━━━ GIVEN ENTRIES

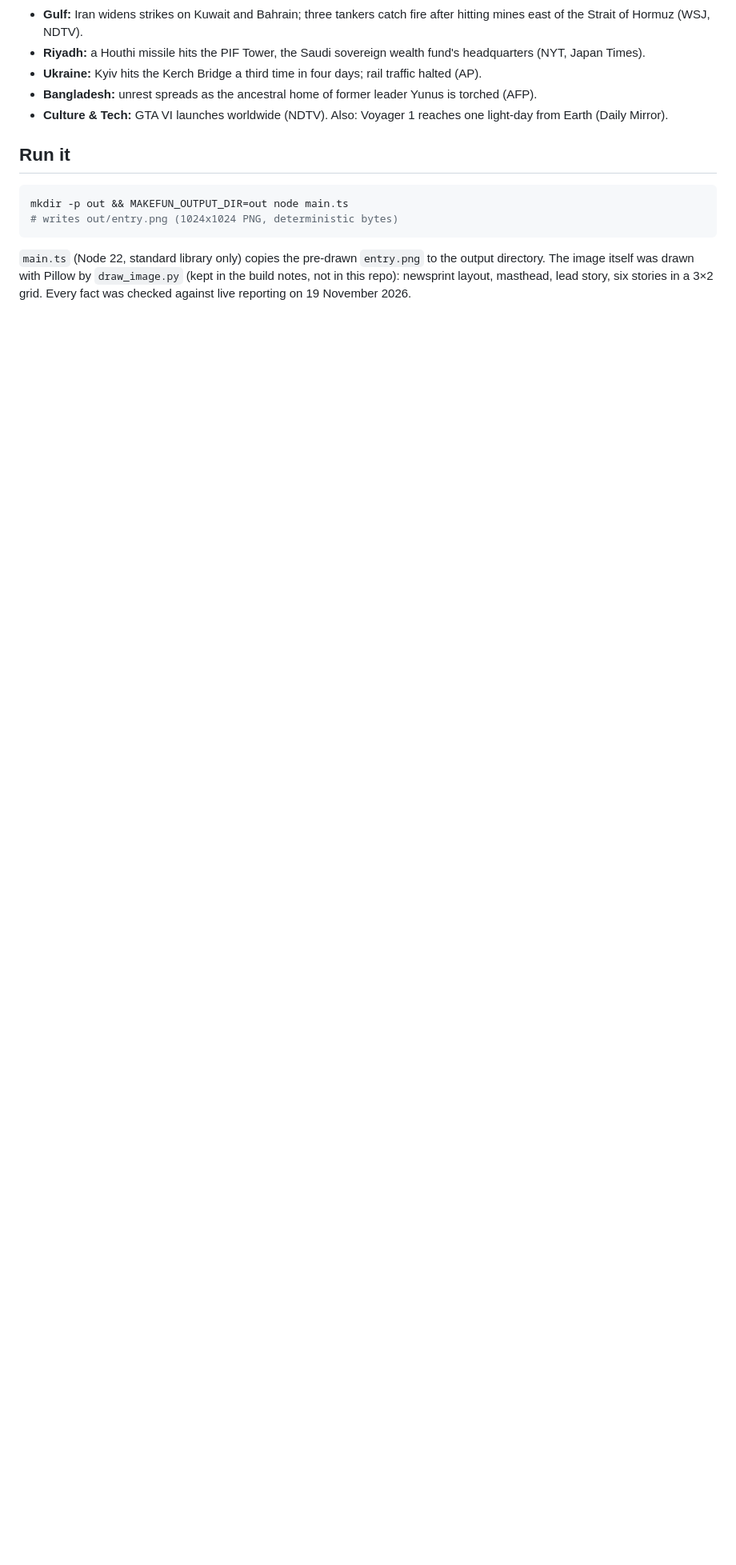
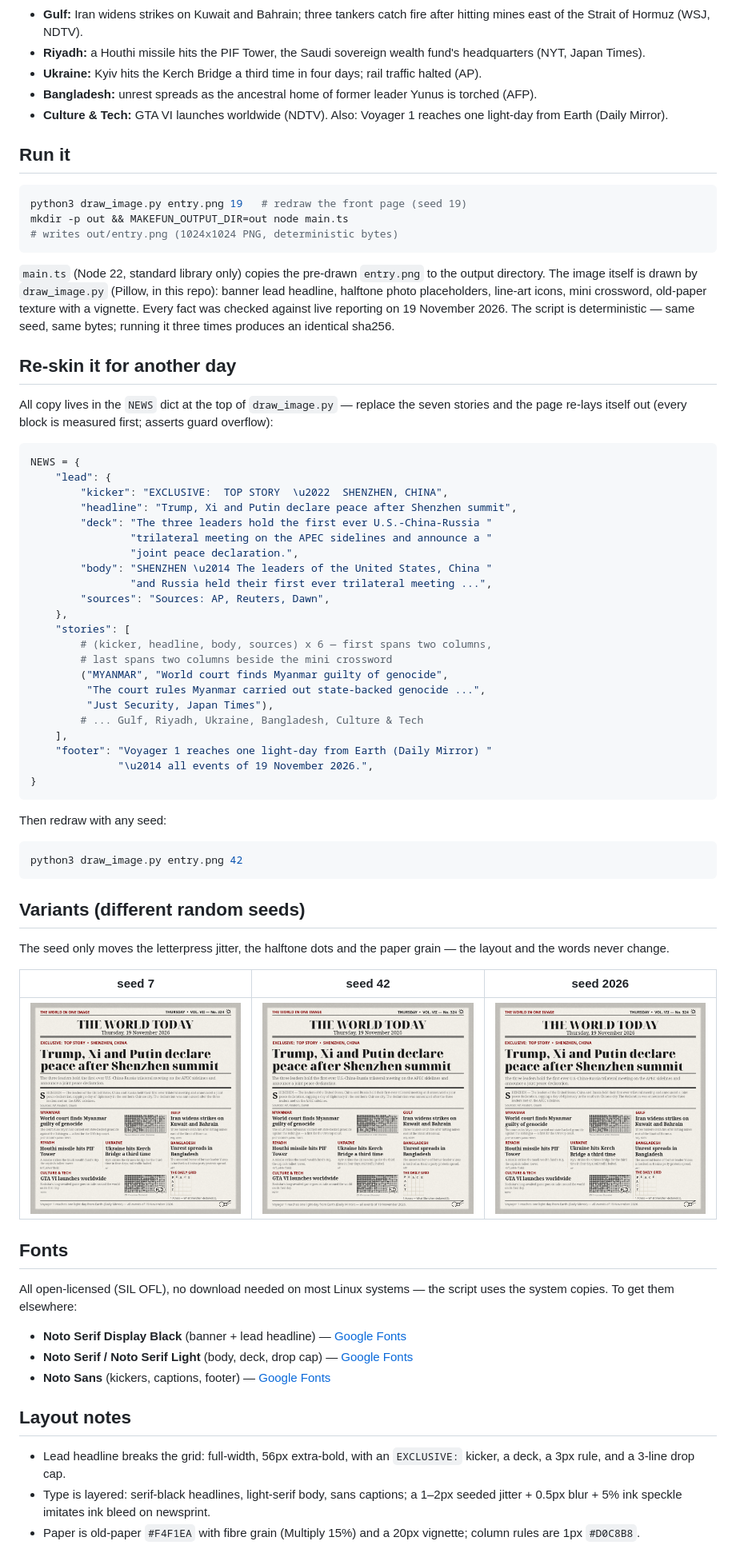
Before and after one commit to skipperchen0224/makefun-news-image-20261119, a Markdown page: README.md, the part around one of its changes. Shown at 80% size. GitHub-like rendering; pictures changed too: variants/seed-2026.png (added), variants/seed-42.png (added), variants/seed-7.png (added); blank space fills up the shorter version.

````diff
--- a/README.md
+++ b/README.md
@@ -28,12 +33,83 @@ A newspaper front page that sums up the world's news of Thursday,
 ## Run it
 
 ```sh
+python3 draw_image.py entry.png 19   # redraw the front page (seed 19)
 mkdir -p out && MAKEFUN_OUTPUT_DIR=out node main.ts
 # writes out/entry.png (1024x1024 PNG, deterministic bytes)
 ```
 
 `main.ts` (Node 22, standard library only) copies the pre-drawn
-`entry.png` to the output directory. The image itself was drawn with
-Pillow by `draw_image.py` (kept in the build notes, not in this repo):
-newsprint layout, masthead, lead story, six stories in a 3×2 grid.
-Every fact was checked against live reporting on 19 November 2026.
+`entry.png` to the output directory. The image itself is drawn by
+`draw_image.py` (Pillow, in this repo): banner lead headline, halftone
+photo placeholders, line-art icons, mini crossword, old-paper texture
+with a vignette. Every fact was checked against live reporting on
+19 November 2026. The script is deterministic — same seed, same bytes;
+running it three times produces an identical sha256.
+
+## Re-skin it for another day
+
+All copy lives in the `NEWS` dict at the top of `draw_image.py` —
+replace the seven stories and the page re-lays itself out (every block
+is measured first; asserts guard overflow):
+
+```python
+NEWS = {
+    "lead": {
+        "kicker": "EXCLUSIVE:  TOP STORY  \u2022  SHENZHEN, CHINA",
+        "headline": "Trump, Xi and Putin declare peace after Shenzhen summit",
+        "deck": "The three leaders hold the first ever U.S.-China-Russia "
+                "trilateral meeting on the APEC sidelines and announce a "
+                "joint peace declaration.",
+        "body": "SHENZHEN \u2014 The leaders of the United States, China "
+                "and Russia held their first ever trilateral meeting ...",
+        "sources": "Sources: AP, Reuters, Dawn",
+    },
+    "stories": [
+        # (kicker, headline, body, sources) x 6 — first spans two columns,
+        # last spans two columns beside the mini crossword
+        ("MYANMAR", "World court finds Myanmar guilty of genocide",
+         "The court rules Myanmar carried out state-backed genocide ...",
+         "Just Security, Japan Times"),
+        # ... Gulf, Riyadh, Ukraine, Bangladesh, Culture & Tech
+    ],
+    "footer": "Voyager 1 reaches one light-day from Earth (Daily Mirror) "
+              "\u2014 all events of 19 November 2026.",
+}
+```
+
+Then redraw with any seed:
+
+```sh
+python3 draw_image.py entry.png 42
+```
+
+## Variants (different random seeds)
+
+The seed only moves the letterpress jitter, the halftone dots and the
+paper grain — the layout and the words never change.
+
+| seed 7 | seed 42 | seed 2026 |
+|---|---|---|
+| ![seed 7](variants/seed-7.png) | ![seed 42](variants/seed-42.png) | ![seed 2026](variants/seed-2026.png) |
+
+## Fonts
+
+All open-licensed (SIL OFL), no download needed on most Linux systems —
+the script uses the system copies. To get them elsewhere:
+
+- **Noto Serif Display Black** (banner + lead headline) —
+  [Google Fonts](https://fonts.google.com/noto/specimen/Noto+Serif+Display)
+- **Noto Serif / Noto Serif Light** (body, deck, drop cap) —
+  [Google Fonts](https://fonts.google.com/noto/specimen/Noto+Serif)
+- **Noto Sans** (kickers, captions, footer) —
+  [Google Fonts](https://fonts.google.com/noto/specimen/Noto+Sans)
+
+## Layout notes
+
+- Lead headline breaks the grid: full-width, 56px extra-bold, with an
+  `EXCLUSIVE:` kicker, a deck, a 3px rule, and a 3-line drop cap.
+- Type is layered: serif-black headlines, light-serif body, sans
+  captions; a 1–2px seeded jitter + 0.5px blur + 5% ink speckle
+  imitates ink bleed on newsprint.
+- Paper is old-paper `#F4F1EA` with fibre grain (Multiply 15%) and a
+  20px vignette; column rules are 1px `#D0C8B8`.
````
Also changed, not shown: other parts of README.md (+5 -0 lines), entry.png, 2 other files.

━━━━━━

Provide only the number of lines in the entries that hold the word "itself".

3